That's a good thing, according to Brent Sinclair, Modesto's director of community and economic development. He said keeping housing compact makes it more affordable to provide city services.
"Every time a road or a water line or a sewer line is extended, it has to be maintained," Sinclair explained. The farther out infrastructure spreads, the more it costs.
Besides, more and more people prefer living closer together, Dozier contends. "The older you get, the more you're looking to downsize," said Dozier, adding that people increasingly want to be able to walk to stores and restaurants.
Young adults also prefer high-density urban settings, according to Dozier.
"They like being downtown ... because they've got things to do there," Dozier said. Rather than wanting big back yards and spacious houses, he said they prefer tighter living quarters near the action. "They don't spend much time in their rooms. They're out and about. It's almost an evolutionary thing."
San Francisco where tiny, high-priced apartments are the norm squeezes 8,042 housing units into every square mile. That city crams 17,180 people per square mile, which is more than triple Modesto's density and 10 times more than Sonora's.
But is that how people really prefer to live?
Nope, at least not according to home builder Toni Raymus, who runs Raymus Homes and has subdivisions in Oakdale and Manteca.
Raymus said young adults may enjoy the excitement of big-city life, "but when they get married and they have children, they crave the kind of home they grew up in." She said that's why most new home buyers want single-family houses on lots that are at least 5,000 square feet.
While urban planners may favor more compact developments, Raymus said valley home buyers don't like them. She learned that the hard way.
Back in 2004 when the housing market was hot, Raymus said her company built a higher-density development in Manteca called Mikey's Place.
"It was a cute little project with 3,500-square-foot lots. We had 10 of them, and we still own six. People did not want to buy them. The market wasn't there at all," Raymus recounted. "Buyers vote with their pocketbooks. We can't force people to live different than they want to."
Sinclair still believes compact housing units can be popular, if they're built in the right location.
"If you're out on the periphery of a city, you don't have the advantages of urban life around you," said Sinclair, speculating on why small-lot subdivisions might not sell well.

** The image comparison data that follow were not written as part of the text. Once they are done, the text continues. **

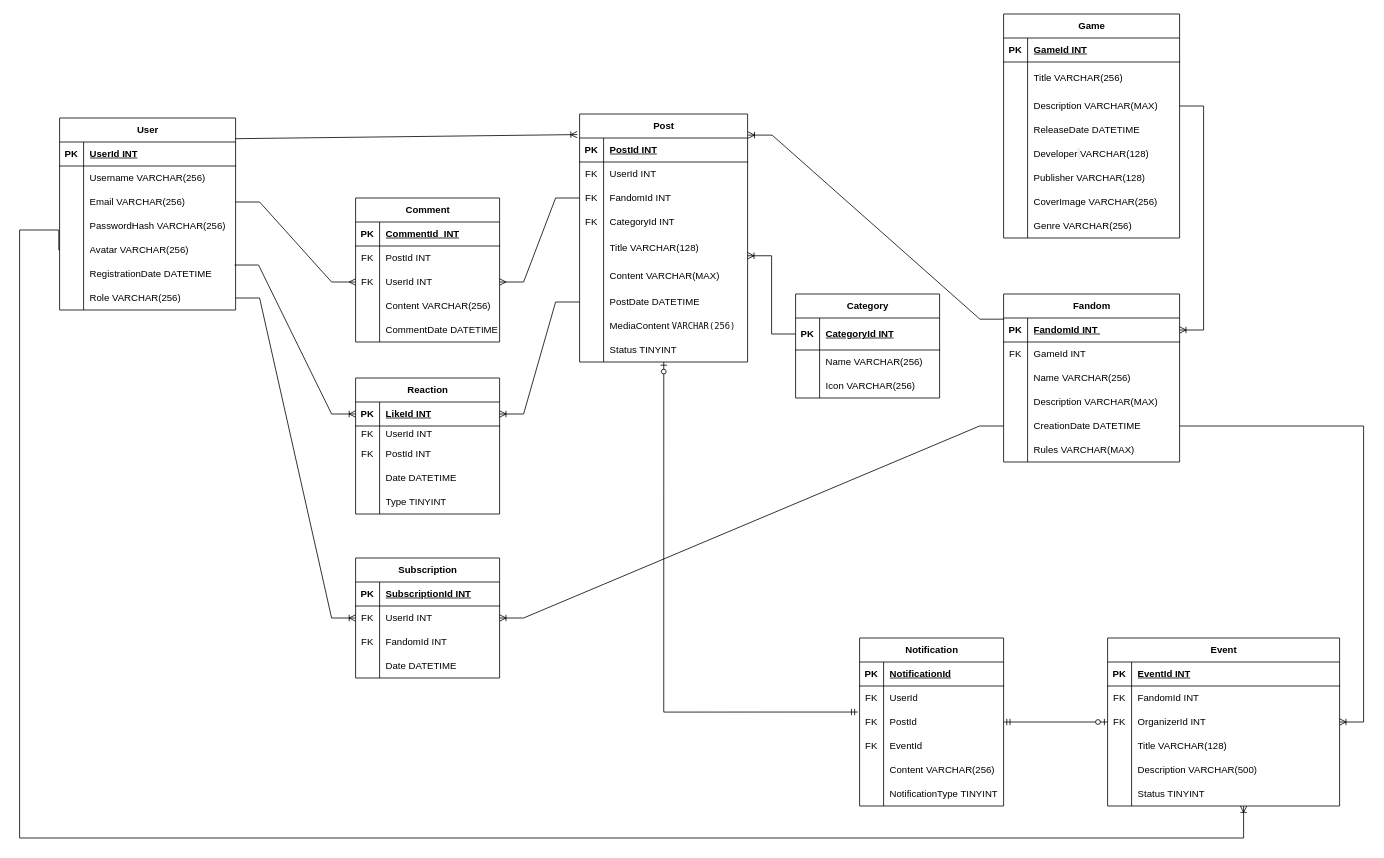
Above: FanHubDiagram.drawio in Kaskinji/FanHub (draw.io), before the change. Source tidied: cells renumbered, new cells numbered last; positions are measured from the earlier drawing's top-left corner, leaving out a move shared by most shapes. Both pictures are drawn from the tidied source at 80%, with x=0, y=0 at pixel (19, 14).
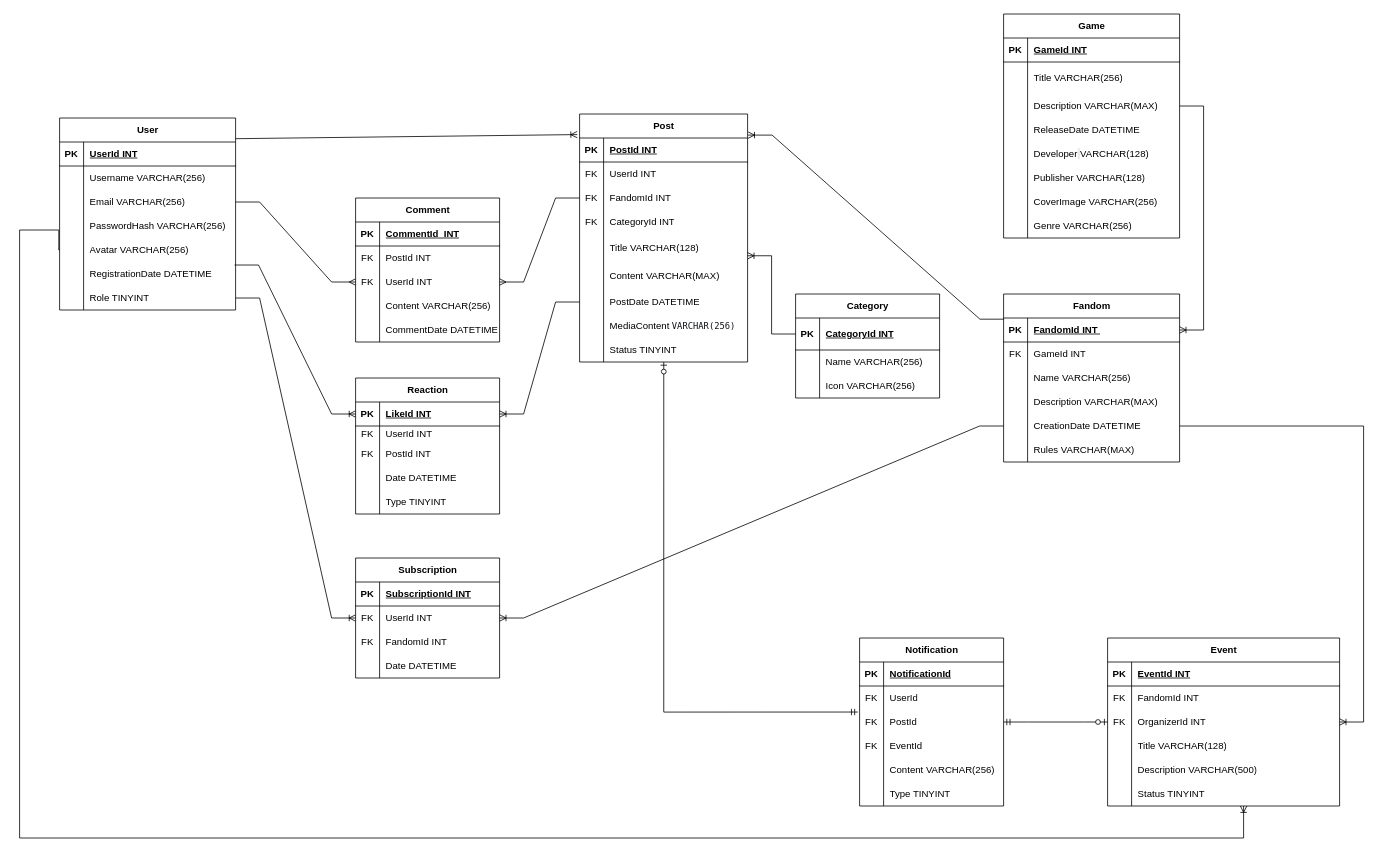
After the change.

Unchanged cells that the change refers to:
```xml
<mxCell id="21" style="shape=tableRow;horizontal=0;startSize=0;swimlaneHead=0;swimlaneBody=0;fillColor=none;points=[[0,0.5],[1,0.5]];portConstraint=eastwest;top=0;left=0;right=0;bottom=0;" parent="2" vertex="1">
  <mxGeometry y="210" width="220" height="30" as="geometry" />
</mxCell>
<mxCell id="198" style="shape=tableRow;horizontal=0;startSize=0;swimlaneHead=0;swimlaneBody=0;fillColor=none;top=0;left=0;right=0;bottom=0;" parent="182" vertex="1">
  <mxGeometry y="180" width="180" height="30" as="geometry" />
</mxCell>
```

Diff of the diagram source:
```diff
@@
-    <mxCell id="23" value="&lt;span style=&quot;text-align: center;&quot;&gt;Role&amp;nbsp;&lt;/span&gt;&lt;span style=&quot;text-align: center;&quot;&gt;VARCHAR(256)&lt;/span&gt;" style="shape=partialRectangle;fillColor=none;top=0;left=0;bottom=0;right=0;align=left;spacingLeft=6;overflow=hidden;whiteSpace=wrap;html=1;" parent="21" vertex="1">
+    <mxCell id="23" value="&lt;span style=&quot;text-align: center;&quot;&gt;Role TINYINT&lt;/span&gt;" style="shape=partialRectangle;fillColor=none;top=0;left=0;bottom=0;right=0;align=left;spacingLeft=6;overflow=hidden;whiteSpace=wrap;html=1;" parent="21" vertex="1">
       <mxGeometry x="30" width="190" height="30" as="geometry" />
     </mxCell>
@@
-    <mxCell id="200" value="NotificationType TINYINT" style="shape=partialRectangle;fillColor=none;top=0;left=0;bottom=0;right=0;align=left;spacingLeft=6;overflow=hidden;whiteSpace=wrap;html=1;" parent="198" vertex="1">
+    <mxCell id="200" value="Type TINYINT" style="shape=partialRectangle;fillColor=none;top=0;left=0;bottom=0;right=0;align=left;spacingLeft=6;overflow=hidden;whiteSpace=wrap;html=1;" parent="198" vertex="1">
       <mxGeometry x="30" width="150" height="30" as="geometry" />
     </mxCell>
```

He thinks condominiums built on redeveloped land or infill property near a city's core, however, could attract those looking to downsize or live within walking distance of work.
Modesto may start offering developers incentives to build downtown, Sinclair said. Downtown lofts have been pitched before, but virtually none were built during the past decade.
Plenty of other types of housing units, from giant upscale homes to government-subsided apartments for low-income residents, were built in Modesto from 2000 through 2010.
In fact, census tallies show Modesto's housing stock increased by 11.7 percent during those 10 years, even though the city's population increased only 6.5 percent.
Housing had lagged behind population gains the decade before that. From 1990 to 2000, the number of Modesto residents grew by 14.6 percent, while housing increased only 10.4 percent.
Because of that, Modesto's population density was virtually the same in 2010 as it was in 1990 about 5,456 people per square mile.
That wasn't the case in Patterson. Its population density in 1990 was 5,074 per square mile, but by 2010, that had dropped to 3,431. That's because Patterson's borders more than tripled during those 20 years, which more than compensated for its 137 percent increase in residents.
Bee staff writer J.N. Sbranti can be reached at firstname.lastname@example.org or (209) 578-2196.